---- Data excerpts

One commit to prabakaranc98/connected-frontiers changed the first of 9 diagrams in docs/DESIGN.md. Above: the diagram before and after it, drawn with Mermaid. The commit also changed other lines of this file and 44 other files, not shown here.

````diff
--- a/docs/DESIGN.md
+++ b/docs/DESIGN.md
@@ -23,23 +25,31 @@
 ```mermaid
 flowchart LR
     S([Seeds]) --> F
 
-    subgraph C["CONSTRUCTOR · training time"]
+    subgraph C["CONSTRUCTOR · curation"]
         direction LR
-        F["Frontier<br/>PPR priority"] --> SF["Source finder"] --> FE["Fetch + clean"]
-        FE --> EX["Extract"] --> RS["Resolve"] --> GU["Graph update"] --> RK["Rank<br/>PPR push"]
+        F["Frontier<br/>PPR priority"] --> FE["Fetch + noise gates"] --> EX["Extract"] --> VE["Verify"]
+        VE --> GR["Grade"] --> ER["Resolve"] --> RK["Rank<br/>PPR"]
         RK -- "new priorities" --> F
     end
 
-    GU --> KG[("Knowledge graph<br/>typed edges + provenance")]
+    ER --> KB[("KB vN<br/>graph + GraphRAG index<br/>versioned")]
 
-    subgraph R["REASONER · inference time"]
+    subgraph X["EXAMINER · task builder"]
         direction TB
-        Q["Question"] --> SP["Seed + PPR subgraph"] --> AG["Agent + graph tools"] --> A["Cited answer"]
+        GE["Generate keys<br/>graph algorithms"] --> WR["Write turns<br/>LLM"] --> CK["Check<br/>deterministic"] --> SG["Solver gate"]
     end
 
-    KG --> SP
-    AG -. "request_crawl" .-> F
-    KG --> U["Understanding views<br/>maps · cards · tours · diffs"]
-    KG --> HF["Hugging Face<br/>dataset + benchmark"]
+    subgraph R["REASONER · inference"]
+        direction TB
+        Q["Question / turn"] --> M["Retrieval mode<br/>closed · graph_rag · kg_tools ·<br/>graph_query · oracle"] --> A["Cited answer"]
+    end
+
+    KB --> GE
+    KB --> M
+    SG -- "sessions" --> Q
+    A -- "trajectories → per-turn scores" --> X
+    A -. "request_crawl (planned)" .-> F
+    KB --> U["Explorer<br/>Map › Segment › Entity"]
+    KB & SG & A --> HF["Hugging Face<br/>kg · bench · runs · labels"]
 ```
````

--------

Task details —
Look through the data above for the string "subgraph" and copy every line where it appears.

Output for this exercise —
-    subgraph C["CONSTRUCTOR · training time"]
+    subgraph C["CONSTRUCTOR · curation"]
-    subgraph R["REASONER · inference time"]
+    subgraph X["EXAMINER · task builder"]
-        Q["Question"] --> SP["Seed + PPR subgraph"] --> AG["Agent + graph tools"] --> A["Cited answer"]
+    subgraph R["REASONER · inference"]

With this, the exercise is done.